Town: Chevy Chase, Marlyand
Quote: “Not everyone can win National Titles, very few ever compete beyond local or regional level and only the especially fortunate ever make it on to the world stage but no who has ever sat in a saddle has lost.” – USEF, United States Equestrian Federation
Chevy Chase, MD
About Regan: I picked up skiing 3 years ago when my now fiancé (former vail mountain groomer) introduce me to the sport. The sport he is so passionate about. I will always cherish the gift of having learned from someone who is purely passionate and enthusiastic about that sport. While he was introducing me to the world of skiing that he is so consumed by, I showed him my equally consuming sport of horseback riding. At the time I had two horses of my own, Skyler a black and white pony and Bucky an Off The Track Thoroughbred that I have had since I was 14. When I started skiing my weeks consisted of school at the University of Maryland, riding my horses 5 days a week and trekking out to the slopes with Cory on the weekends. I believe that skiing and horse back riding can be related as far as understanding that while you are skiing or on a horse you are the smallest piece to the puzzle. Whether its standing at the top of your first run through the trees or sitting on a 1,100 pound beast, you are not in control, I now feel humbled every time I get to experience this.

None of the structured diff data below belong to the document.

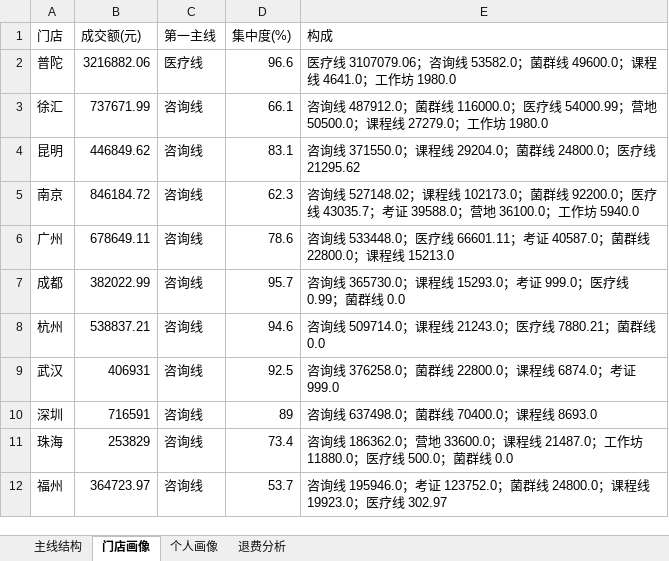
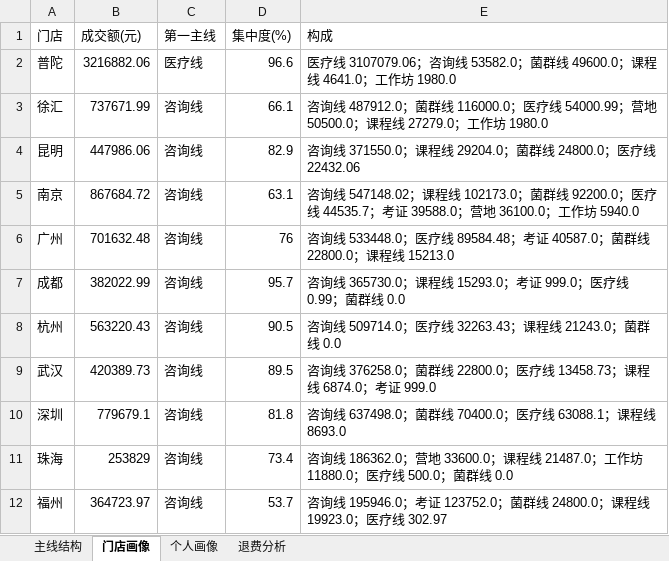
Before and after one commit to fannyqian/my-dashbord-for-guanxin, an Excel workbook: 产品分析_导出.xlsx, sheet 门店画像, drawn as a sheet; values as stored, in another font and other column widths than the file's, no borders; the diff names each change by its address in the sheet, - before the commit and + after, or states it on an @@ line.

```diff
--- a/产品分析_导出.xlsx (sheet 门店画像)
+++ b/产品分析_导出.xlsx (sheet 门店画像)
-B4 (成交额(元)): 446849.62
+B4 (成交额(元)): 447986.06
-D4 (集中度(%)): 83.1
+D4 (集中度(%)): 82.9
-E4 (构成): …医疗线 21295.62
+E4 (构成): …医疗线 22432.06
-B5 (成交额(元)): 846184.72
+B5 (成交额(元)): 867684.72
-D5 (集中度(%)): 62.3
+D5 (集中度(%)): 63.1
-E5 (构成): 咨询线 527148.02；课程线 102173.0；菌群线 92200.0；医疗线 43035.7；考证…
+E5 (构成): 咨询线 547148.02；课程线 102173.0；菌群线 92200.0；医疗线 44535.7；考证…
-B6 (成交额(元)): 678649.11
+B6 (成交额(元)): 701632.48
-D6 (集中度(%)): 78.6
+D6 (集中度(%)): 76
-E6 (构成): …医疗线 66601.11；考证…
+E6 (构成): …医疗线 89584.48；考证…
-B8 (成交额(元)): 538837.21
+B8 (成交额(元)): 563220.43
-D8 (集中度(%)): 94.6
+D8 (集中度(%)): 90.5
-E8 (构成): 咨询线 509714.0；课程线 21243.0；医疗线 7880.21；菌群线 0.0
+E8 (构成): 咨询线 509714.0；医疗线 32263.43；课程线 21243.0；菌群线 0.0
-B9 (成交额(元)): 406931
+B9 (成交额(元)): 420389.73
-D9 (集中度(%)): 92.5
+D9 (集中度(%)): 89.5
-E9 (构成): …线 22800.0；课程线…
+E9 (构成): …线 22800.0；医疗线 13458.73；课程线…
-B10 (成交额(元)): 716591
+B10 (成交额(元)): 779679.1
-D10 (集中度(%)): 89
+D10 (集中度(%)): 81.8
-E10 (构成): 咨询线 637498.0；菌群线 70400.0；课程线 8693.0
+E10 (构成): 咨询线 637498.0；菌群线 70400.0；医疗线 63088.1；课程线 8693.0
```
Also changed, not shown: sheet 主线结构, sheet 退费分析, sheet 个人画像, 导出_总表.xlsx, 导出_按分组.xlsx, 5 other files.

When I first got Bucky in middle school I had no idea what was in store for me. I had been riding horses my whole life, but to say that my family or I had any idea what we were getting into would be an understatement. Bucky was by no means a walk in the park; in fact I don’t think he ever walked with me that first year that I owned him. My mom learned how to drive a horse trailer so she could take Bucky and me to competitions that we would consequently be eliminated from – because Bucky would jump out of the ring, with me on his back, and head back to the trailers. My goals when I first owned Bucky were to take him Novice level eventing, and eventually go Prelim with him. After a few months of owning him my goals had changed, I had to learn how to simplify my goals and set ones we could achieve. My then goals were to get through one competition at a time without being asked to leave with my dangerous horse. And we got there!
Bucky and I never got to Prelim level eventing, we hardly received blue ribbons, but what I got was a lesson in never giving up, appreciating what you have even when your convinced what you have is trying to kill you, and learn to be humbled with every lesson learned. Bucky taught me so many things, of course I am a better rider because of him, I also learned to ignore chatter from other competitors speaking illly of me, and to never ever give up. I could never have achieved the things I eventually did with Bucky without my mother, a woman who at first didn’t know my horse from the horse next to him, the woman who learned to drive a horse trailer and console me after every competition that first year or two, even though there were many times I wanted to leave Bucky on the show grounds and give up my mom wouldn’t let me think that way. She has a way of encouraging and teasing me at the same time. I remember so many long drives home in tears and then bursting out laughing because my mom always knew how to cheer me up, usually at Bucky’s expense. After years of lessons – taught by Bucky – from staying on for dear life or learning to stop this beast that is 10x your body weight, Bucky and I eventually clicked! I was able to jump him over things that were so big and scary that I thought we’d never make to the other side, but that athletic beast jumped it every time, I learned to ride with him, I couldn’t control his speed like I had tried to for so long to do but to ride as a team. He eventually calmed down and became the farm favorite for children to ride! My mom still won’t believe me that he plods around an arena with kids on his back and is a perfect, safe saint!
When Cory first taught me to ski I was reminded of what if felt to be discouraged again, this time it wasn’t a 1,100 pound beast but a relatively simple blue in the mountains of West Virginia. I felt this humbling experience again, I would get so mad at myself for falling 16 times that day, but I would be reminded that the mountains weren’t against me, but that I had to learn to ski with the mountain. It took me a whole season of falling down every run that I finally had that ahhh hah moment! I skiing and I clicked! Three years, hundreds of falls, a few crashes into trees, one beautiful Rocky Mountain engagement later, with a plan to move to the Rockies to become ski bums as a married couple, I am so excited to see what the mountains have in store for me. I know I will never control a mountain and I just need to remind myself to ski with it.